“A monk once asked Joshu, ‘What is the meaning of the Patriarch’s coming from the West?’ Joshu answered: ‘The oak tree in the front garden’. (Zenkei Shibayama, The Gateless Barrier Zen – Comments on the Mumonkan, 259-260)
“That it is” and “what it is”, the actual and the rational
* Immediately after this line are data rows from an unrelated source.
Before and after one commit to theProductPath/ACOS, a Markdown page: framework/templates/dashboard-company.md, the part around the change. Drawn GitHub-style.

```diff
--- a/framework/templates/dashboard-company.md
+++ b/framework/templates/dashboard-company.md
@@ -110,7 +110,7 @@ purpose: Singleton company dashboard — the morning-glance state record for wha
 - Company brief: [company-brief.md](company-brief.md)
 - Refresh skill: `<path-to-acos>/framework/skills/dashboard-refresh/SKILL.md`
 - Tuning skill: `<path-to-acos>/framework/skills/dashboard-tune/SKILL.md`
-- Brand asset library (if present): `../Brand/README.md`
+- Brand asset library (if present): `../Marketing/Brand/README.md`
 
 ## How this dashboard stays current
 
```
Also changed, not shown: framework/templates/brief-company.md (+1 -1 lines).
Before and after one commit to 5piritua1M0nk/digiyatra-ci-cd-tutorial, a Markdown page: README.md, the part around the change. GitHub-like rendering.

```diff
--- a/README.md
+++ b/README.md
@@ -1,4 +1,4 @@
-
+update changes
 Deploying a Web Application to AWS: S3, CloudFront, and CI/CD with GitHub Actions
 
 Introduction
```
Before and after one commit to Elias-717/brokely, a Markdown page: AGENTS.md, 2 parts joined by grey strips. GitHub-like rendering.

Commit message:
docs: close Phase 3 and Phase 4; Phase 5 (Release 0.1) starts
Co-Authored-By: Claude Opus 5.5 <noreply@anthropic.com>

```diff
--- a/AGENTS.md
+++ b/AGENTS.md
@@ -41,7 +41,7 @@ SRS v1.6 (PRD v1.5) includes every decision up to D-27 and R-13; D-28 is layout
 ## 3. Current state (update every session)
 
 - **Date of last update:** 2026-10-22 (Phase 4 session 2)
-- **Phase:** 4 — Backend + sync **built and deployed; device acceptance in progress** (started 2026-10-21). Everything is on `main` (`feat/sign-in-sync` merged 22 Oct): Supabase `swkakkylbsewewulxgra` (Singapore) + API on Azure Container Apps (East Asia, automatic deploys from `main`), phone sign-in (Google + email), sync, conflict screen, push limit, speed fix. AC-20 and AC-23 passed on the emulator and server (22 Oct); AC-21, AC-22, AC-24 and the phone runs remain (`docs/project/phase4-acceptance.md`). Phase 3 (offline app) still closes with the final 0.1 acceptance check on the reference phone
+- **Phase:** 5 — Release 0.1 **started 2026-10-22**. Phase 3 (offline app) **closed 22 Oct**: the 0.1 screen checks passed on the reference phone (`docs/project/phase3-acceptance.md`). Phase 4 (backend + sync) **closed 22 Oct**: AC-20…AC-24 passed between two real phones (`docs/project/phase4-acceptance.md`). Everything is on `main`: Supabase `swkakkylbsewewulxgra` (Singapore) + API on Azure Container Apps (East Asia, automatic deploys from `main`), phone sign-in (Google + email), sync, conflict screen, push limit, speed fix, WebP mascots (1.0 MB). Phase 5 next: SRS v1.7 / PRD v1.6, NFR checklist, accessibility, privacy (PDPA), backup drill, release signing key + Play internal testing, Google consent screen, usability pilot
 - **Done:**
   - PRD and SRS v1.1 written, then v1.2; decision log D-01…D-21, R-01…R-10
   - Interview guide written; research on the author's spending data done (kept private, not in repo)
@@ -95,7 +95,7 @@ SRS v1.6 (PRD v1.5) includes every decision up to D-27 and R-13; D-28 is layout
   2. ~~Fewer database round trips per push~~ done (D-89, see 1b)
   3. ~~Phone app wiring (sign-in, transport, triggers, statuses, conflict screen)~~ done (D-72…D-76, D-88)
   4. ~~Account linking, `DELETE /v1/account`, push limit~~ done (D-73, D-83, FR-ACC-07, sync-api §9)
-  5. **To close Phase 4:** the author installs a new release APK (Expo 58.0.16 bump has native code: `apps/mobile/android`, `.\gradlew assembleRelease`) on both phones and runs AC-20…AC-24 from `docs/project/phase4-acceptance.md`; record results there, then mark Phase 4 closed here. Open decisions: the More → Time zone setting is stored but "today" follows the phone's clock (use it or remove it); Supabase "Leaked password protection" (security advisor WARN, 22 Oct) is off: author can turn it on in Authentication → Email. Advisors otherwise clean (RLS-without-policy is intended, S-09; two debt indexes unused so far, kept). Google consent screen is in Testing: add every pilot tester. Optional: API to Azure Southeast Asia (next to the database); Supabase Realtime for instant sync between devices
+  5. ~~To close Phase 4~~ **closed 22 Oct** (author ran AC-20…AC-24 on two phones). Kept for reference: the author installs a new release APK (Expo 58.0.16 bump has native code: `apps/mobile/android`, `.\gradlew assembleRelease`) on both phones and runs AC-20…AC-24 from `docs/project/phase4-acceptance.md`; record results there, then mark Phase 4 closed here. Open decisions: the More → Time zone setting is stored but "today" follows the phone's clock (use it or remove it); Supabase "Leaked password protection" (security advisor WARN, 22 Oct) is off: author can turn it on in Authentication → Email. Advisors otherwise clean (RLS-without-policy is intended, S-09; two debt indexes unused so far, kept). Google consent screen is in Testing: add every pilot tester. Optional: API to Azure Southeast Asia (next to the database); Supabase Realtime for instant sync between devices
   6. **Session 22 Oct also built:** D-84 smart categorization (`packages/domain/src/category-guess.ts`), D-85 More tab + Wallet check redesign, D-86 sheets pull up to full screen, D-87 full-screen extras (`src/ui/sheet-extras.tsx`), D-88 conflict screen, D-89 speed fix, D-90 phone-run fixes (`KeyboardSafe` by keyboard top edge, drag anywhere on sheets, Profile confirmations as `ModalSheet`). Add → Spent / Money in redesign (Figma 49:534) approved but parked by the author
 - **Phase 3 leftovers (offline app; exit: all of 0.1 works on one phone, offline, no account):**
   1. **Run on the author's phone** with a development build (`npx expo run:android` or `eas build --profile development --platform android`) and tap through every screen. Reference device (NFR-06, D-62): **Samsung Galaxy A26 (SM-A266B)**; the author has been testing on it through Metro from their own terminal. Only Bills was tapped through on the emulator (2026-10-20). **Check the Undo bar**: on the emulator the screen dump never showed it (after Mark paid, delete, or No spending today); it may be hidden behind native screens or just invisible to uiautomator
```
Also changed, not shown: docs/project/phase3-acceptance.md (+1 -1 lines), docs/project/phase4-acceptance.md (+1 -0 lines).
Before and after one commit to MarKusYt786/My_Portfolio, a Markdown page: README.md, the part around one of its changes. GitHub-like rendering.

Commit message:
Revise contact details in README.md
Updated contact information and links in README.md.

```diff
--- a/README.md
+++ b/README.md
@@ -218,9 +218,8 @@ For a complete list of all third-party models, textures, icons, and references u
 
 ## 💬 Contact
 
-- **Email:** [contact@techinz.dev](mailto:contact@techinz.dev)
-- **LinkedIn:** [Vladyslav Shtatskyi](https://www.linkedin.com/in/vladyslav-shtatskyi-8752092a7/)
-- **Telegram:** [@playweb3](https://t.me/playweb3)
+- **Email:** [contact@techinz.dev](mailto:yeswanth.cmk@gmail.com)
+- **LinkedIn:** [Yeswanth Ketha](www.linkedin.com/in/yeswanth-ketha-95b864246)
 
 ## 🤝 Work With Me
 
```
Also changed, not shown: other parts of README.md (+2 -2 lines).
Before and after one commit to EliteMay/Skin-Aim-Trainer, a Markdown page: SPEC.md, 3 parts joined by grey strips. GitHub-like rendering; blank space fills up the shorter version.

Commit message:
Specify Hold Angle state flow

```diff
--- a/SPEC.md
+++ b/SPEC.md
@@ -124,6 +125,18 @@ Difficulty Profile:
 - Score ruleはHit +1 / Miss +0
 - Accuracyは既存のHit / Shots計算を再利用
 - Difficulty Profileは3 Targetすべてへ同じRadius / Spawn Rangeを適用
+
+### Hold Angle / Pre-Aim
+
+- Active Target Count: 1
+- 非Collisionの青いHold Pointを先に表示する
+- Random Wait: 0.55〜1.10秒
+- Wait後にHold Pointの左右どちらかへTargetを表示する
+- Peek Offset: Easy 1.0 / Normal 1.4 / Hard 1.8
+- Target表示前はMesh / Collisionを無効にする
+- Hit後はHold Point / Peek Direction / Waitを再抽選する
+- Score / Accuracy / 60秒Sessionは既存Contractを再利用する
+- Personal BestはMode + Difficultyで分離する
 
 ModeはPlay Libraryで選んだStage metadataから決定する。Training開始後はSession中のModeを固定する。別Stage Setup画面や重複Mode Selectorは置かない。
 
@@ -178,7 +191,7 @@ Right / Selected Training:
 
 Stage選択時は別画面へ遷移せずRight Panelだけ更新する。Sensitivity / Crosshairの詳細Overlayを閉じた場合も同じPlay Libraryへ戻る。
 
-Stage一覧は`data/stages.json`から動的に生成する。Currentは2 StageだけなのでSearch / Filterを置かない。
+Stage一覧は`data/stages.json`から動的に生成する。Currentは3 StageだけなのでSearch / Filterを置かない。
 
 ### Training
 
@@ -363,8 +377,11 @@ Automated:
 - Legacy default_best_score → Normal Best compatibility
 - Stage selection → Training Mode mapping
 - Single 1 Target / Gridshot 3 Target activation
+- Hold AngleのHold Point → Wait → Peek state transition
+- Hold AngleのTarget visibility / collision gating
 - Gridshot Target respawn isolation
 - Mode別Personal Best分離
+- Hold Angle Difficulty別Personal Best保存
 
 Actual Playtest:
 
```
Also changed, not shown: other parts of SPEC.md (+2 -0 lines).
This is one of these irritating koans which cause most Westerners to think: Enough of this trying to be smart … what about speaking clearly in terms that everyone can understand! The commentator in the Gateless Barrier explains that you need a bit a background to even begin to understand. The Patriarch referred to here is Bodhidharma, who came to China from South India in the 5th or 6th century, and is said to have laid the foundations for Zen, thereby becoming the First Patriarch of the Chinese Zen lineage. To be sure, many scholars believe this is a legend, but this does not matter here. As Zen developed in China, the phrase “What is the meaning of the Patriarch’s coming from the West” has been used to mean “What is the Truth of Zen?” So what is the Truth of Zen? “The oak tree in the front garden,” said Joshu. What the oak tree in the front garden stands for is the actual concrete existence of reality, “that it is,” rather than the “what it is” we get from language, which only represents reality as interpreted by the mind. The teacher could have said “the bird singing on the branch” or “the snow falling on the roof.” Any occurrence taking place right now, without any meaning, or justification, or goal, would do. Nishitani Keiji developed this key idea as follows: “From the standpoint of reason, we attempt to pursue the “fact that something is” (its actual being) through the medium of “what it is” (its essential being). This standpoint does not enter directly and immediately to the point at which something is. It does not put one directly in touch with the home-ground of a thing, with the thing itself (Religion and Nothingness, 115). Heidegger would have said: “it worlds” – “es weltet” –. But even this is already philosophical. “The oak tree in the front garden” is simple and punchy. Yet it is so difficult to really take in.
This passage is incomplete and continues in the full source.